KcsA activity is known to be highly dependent on the presence of negatively charged lipids. Multiple crystal structures combined with biochemistry assays suggest that KcsA is co-purified with anionic lipids with phosphatidylglycerol headgroup. Here, we identified this specifically bound, isotopically labeled lipid in the protein 13C-13C correlation spectra. Our results reveal that the lipid cross peaks show stronger intensity when the channel is in the inactivated state compared to the activated state, which indicates a stronger protein-lipid interaction when KcsA is inactivated. In addition, our data shows that including anionic lipids into proteoliposomes leads to a weaker potassium ion affinity at the selectivity filter. Considering ion loss as a model of inactivation, our results suggest anionic lipids promote channel inactivation. However, the surface charge is not the only physical parameter that regulates channel gating or conformational preference. We found that the channel adapted to different conformations when reconstituted into liposome either made of DOPC or DOPE, two zwitterionic lipids.
Also, we were able to stabilize the open-conformation of KcsA in 3:1 DOPE/DOPG liposome at pH 4.0 and acquired several multi-dimensional solid-state NMR experiments for site-specific resonance assignments. This is the first time that we obtain wild-type full-length KcsA structural information on the transient state. The structure is not only important for understanding channel gating, but can also serve as a homology model for investigating drug binding with more complicated potassium channels such as human voltage gated channel (hERG).
- Zhang_columbia_0054D_15599.pdf application/pdf 4.89 MB Download File

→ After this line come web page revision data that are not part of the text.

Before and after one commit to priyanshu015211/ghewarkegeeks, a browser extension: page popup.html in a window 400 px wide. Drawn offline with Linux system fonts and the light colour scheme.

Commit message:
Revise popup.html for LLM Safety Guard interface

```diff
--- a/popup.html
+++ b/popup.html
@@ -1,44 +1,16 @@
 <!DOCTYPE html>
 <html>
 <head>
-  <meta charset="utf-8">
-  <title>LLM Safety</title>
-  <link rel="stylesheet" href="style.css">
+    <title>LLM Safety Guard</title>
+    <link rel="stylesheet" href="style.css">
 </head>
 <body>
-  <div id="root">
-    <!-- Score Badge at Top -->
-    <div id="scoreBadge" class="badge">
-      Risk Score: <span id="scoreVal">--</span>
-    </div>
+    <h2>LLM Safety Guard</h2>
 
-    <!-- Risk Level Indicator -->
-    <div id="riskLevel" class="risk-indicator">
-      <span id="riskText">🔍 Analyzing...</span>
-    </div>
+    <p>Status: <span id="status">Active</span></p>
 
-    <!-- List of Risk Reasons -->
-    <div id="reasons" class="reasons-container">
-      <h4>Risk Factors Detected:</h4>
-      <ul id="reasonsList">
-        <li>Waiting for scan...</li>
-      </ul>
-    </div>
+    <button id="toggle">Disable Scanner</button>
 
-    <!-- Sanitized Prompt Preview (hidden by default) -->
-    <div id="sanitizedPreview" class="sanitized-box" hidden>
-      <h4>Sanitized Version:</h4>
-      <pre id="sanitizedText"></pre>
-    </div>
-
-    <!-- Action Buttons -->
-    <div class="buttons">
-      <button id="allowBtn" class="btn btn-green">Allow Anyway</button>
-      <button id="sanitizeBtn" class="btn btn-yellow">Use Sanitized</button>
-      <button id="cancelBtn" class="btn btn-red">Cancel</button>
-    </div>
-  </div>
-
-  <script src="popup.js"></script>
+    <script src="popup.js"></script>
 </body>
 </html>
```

More About This Work
- Academic Units
- Thesis Advisors
- McDermott, Ann E.
- Ph.D., Columbia University
- Published Here
- October 28, 2019